In 2015, Queen Elizabeth II allowed 200,000 pages of the Hanoverian monarchs’ private papers to be put online by the wonderful Georgian Papers Programme, a collaboration between King’s College London and the Royal Archives. Had there been any plan on George III’s part to establish an oppressive regime in his North American colonies, there would have been at least a whisper, shadow or echo of it somewhere amongst his extraordinarily extensive correspondence and memoranda. Yet there is nothing of the sort. Instead, there are papers attesting to his genuine interest in American topography, flora and fauna, and local lore.

King George bought books about America, quizzed Native American chiefs about their customs and showed the kind of paternal attitude that one might expect from a constitutional monarch. Of any sinister plan to oppress his colonists there is not a word. Yet this is the man of whom Thomas Jefferson wrote in the Declaration of Independence: “A prince, whose character is marked by every act which may define a tyrant, is unfit to be the ruler of a free people.”

The Declaration is a curious document. The first third of it is written in sublime, almost Shakespearean prose that still has the power to make one proud to be human, about the self-evident truth of all men being created equal, and so on. Then the second part, a full two-thirds of it, presents a series of no fewer than twenty-eight ad hominem charges against George III. Of those charges, only two hold water. The other twenty-six are a combination of ex post facto rationalizations, wild exaggerations, near-paranoiac fantasies, and accusations of oppression about various laws that had been in existence ever since the colonies had been founded nine monarchs earlier in the time of Elizabeth I.

If George III had been a tyrant before the outbreak of the American Revolution, he would have done the same kind of things that tyrants did elsewhere in the world. He would have stationed troops in American cities, which he never did in the special circumstances of Boston after 1768. He would have closed newspapers and arrested editors, which he never did. He would have at least attempted to prevent the Stamp Act Congress and First Continental Congress from taking place. He would certainly have interned the ringleaders of the Boston Tea Party, which, out of his respect for Magna Carta and English common law he never once so much as considered doing.

There were certainly no lack of contemporary tyrannies against whom George III’s behavior can be judged.

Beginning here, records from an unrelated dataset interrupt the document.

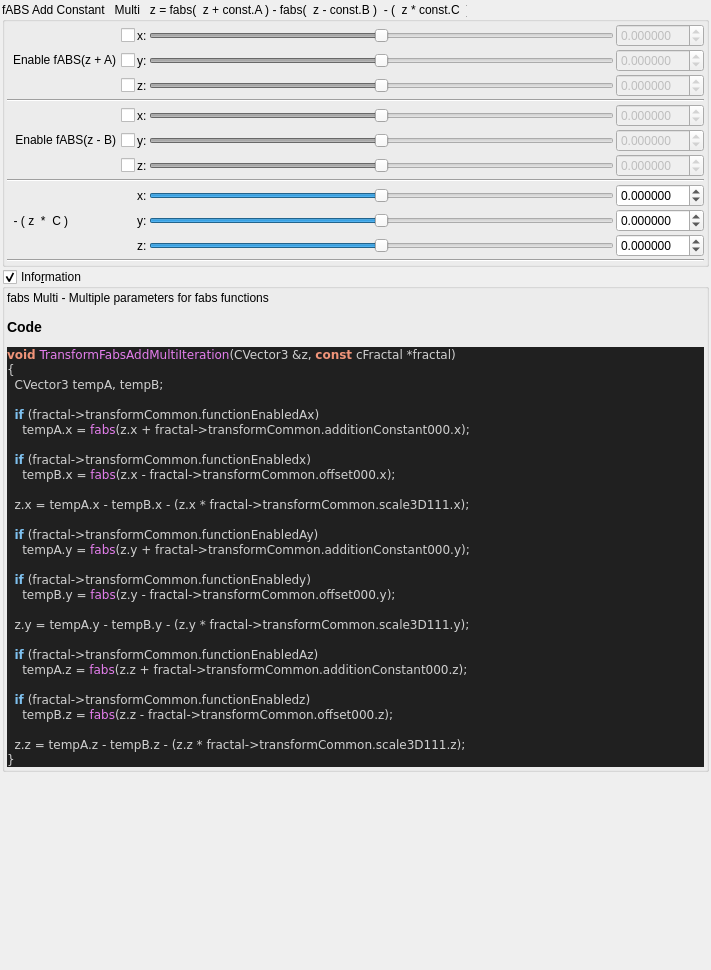
buddhi1980/mandelbulber2, file mandelbulber2/qt_data/fractal_transf_fabs_add_multi.ui: the form before one commit.
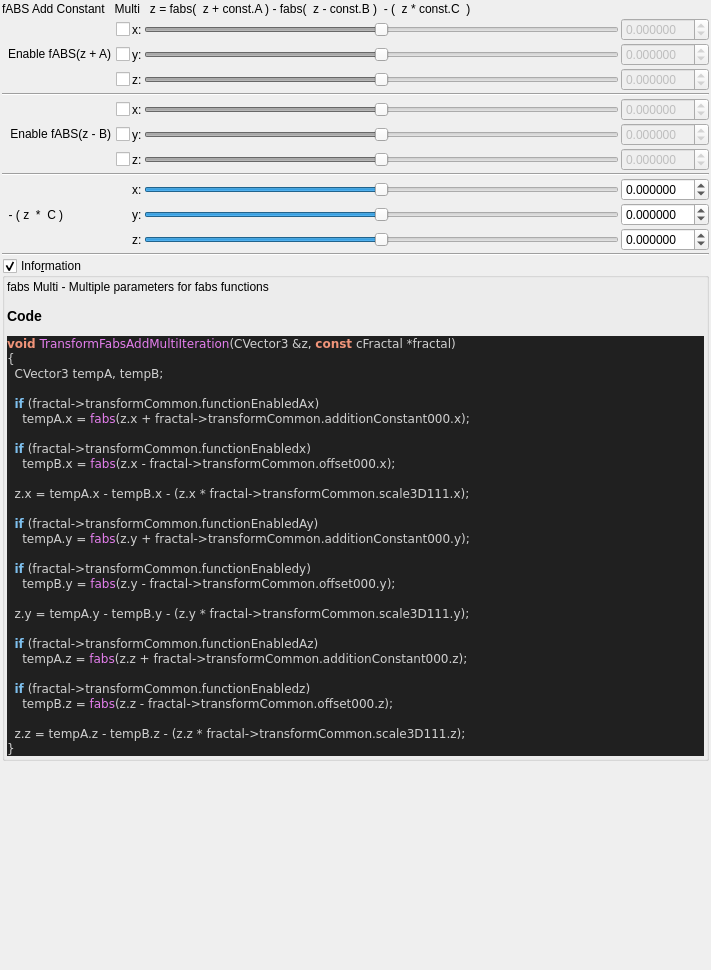
The form after the commit. Custom widgets are drawn as their Qt base class.

```diff
--- a/mandelbulber2/qt_data/fractal_transf_fabs_add_multi.ui
+++ b/mandelbulber2/qt_data/fractal_transf_fabs_add_multi.ui
@@ -30,29 +30,12 @@
     <number>2</number>
    </property>
    <item>
-    <widget class="QGroupBox" name="groupBox">
-     <property name="title">
+    <widget class="QLabel" name="label_2">
+     <property name="text">
       <string>fABS Add Constant   Multi   z = fabs(  z + const.A ) - fabs(  z - const.B )  - (  z * const.C  )</string>
      </property>
-     <property name="checkable">
-      <bool>false</bool>
-     </property>
-     <layout class="QVBoxLayout" name="verticalLayout_16" stretch="0,0">
-      <property name="spacing">
-       <number>2</number>
-      </property>
-      <property name="leftMargin">
-       <number>2</number>
-      </property>
-      <property name="topMargin">
-       <number>2</number>
-      </property>
-      <property name="rightMargin">
-       <number>2</number>
-      </property>
-      <property name="bottomMargin">
-       <number>2</number>
-      </property>
+    </widget>
+   </item>
       <item>
        <layout class="QGridLayout" name="gridLayout_28">
         <property name="spacing">
@@ -620,9 +603,6 @@
         <property name="orientation">
          <enum>Qt::Horizontal</enum>
         </property>
-       </widget>
-      </item>
-     </layout>
     </widget>
    </item>
    <item>
```
Lines whose indentation alone changed are shown as unchanged.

The Spanish crushed an uprising against their rule in Louisiana in 1768, executing all its leaders. The French crushed Corsican resistance to their rule in 1769. In Poland, which was partitioned between Austria, Russia and Prussia in 1772, liberty was entirely extinguished. The Russians’ bloodthirsty campaign of savage executions and reprisals in the regions affected by the Pugachev Uprising against Catherine the Great in 1773-75 ended with tens of thousands massacred and Pugachev himself beheaded and dismembered in Moscow in January 1775. George III would never have done that to Jefferson, John Adams, George Washington or even Thomas Paine, who called George “the royal brute of Britain.”

The Declaration of Independence and twenty-six of its charges should therefore be seen for what they are: essential wartime propaganda rather than an accurate reflection of George III’s rule in America. Yet the two charges that do hold true — the seventeenth (about taxation rights) and the twenty-second (about Parliament’s legislative rights in the colonies) — entirely justify the American Revolution.

After the Treaty of Paris saved them from the French threat, the American colonists saw their opportunity for self-government. They quite rightly grasped it. Their manifest destiny demanded it and their subsequent rise to global primacy has vindicated their courage in taking it. Yet none of that obviates the fact that George III was a model monarch, whose reputation finally deserves rehabilitation a quarter of a millennium later.

This article was originally published in The Spectator’s December 2021 World edition.